Exercise requirements:
Look through the lines below; wherever the word "response" appears, copy that line.

### Record extracts ###

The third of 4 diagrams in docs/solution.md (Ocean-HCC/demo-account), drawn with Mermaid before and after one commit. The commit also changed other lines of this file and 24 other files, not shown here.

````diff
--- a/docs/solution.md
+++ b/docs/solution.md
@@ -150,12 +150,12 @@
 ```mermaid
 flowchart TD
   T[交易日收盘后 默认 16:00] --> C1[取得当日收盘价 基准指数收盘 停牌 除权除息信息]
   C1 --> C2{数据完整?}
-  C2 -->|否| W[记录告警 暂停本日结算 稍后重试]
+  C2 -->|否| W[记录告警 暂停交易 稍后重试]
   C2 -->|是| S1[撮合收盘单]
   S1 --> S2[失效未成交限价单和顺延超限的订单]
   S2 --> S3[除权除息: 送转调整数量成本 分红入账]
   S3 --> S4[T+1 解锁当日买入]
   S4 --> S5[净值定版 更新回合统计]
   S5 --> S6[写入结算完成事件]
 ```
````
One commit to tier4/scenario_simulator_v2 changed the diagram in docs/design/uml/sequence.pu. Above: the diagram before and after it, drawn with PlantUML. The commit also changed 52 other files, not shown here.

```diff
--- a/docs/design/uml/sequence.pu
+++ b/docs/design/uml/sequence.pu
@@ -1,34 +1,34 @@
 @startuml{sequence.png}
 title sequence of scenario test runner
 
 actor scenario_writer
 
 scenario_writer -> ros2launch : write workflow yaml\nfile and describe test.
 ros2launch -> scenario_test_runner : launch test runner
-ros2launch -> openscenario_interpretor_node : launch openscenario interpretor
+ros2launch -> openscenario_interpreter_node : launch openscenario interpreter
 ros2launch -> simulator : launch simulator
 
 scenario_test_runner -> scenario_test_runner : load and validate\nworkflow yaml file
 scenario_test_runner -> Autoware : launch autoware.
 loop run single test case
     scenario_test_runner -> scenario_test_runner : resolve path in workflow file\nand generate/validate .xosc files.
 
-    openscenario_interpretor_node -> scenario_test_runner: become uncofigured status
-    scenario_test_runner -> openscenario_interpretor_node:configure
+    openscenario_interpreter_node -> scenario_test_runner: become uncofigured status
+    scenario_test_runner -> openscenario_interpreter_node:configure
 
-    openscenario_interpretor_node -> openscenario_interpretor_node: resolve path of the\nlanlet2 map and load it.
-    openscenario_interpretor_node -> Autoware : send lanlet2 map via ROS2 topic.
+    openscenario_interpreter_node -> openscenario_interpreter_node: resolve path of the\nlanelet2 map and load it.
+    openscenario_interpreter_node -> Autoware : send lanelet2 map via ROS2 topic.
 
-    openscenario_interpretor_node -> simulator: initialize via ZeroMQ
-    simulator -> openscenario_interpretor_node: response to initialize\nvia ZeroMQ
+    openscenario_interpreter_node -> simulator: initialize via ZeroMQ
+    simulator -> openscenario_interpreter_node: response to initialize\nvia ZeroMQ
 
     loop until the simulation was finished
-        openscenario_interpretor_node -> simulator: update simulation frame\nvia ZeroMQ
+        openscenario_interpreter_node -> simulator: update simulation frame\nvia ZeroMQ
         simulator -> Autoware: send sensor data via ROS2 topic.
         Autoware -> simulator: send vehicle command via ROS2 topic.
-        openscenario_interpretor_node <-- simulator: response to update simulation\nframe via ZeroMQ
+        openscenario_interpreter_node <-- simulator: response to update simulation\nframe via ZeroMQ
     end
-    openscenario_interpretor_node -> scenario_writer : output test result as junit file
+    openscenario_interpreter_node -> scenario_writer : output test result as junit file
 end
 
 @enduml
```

###

Solution below:
-    simulator -> openscenario_interpretor_node: response to initialize\nvia ZeroMQ
+    simulator -> openscenario_interpreter_node: response to initialize\nvia ZeroMQ
-        openscenario_interpretor_node <-- simulator: response to update simulation\nframe via ZeroMQ
+        openscenario_interpreter_node <-- simulator: response to update simulation\nframe via ZeroMQ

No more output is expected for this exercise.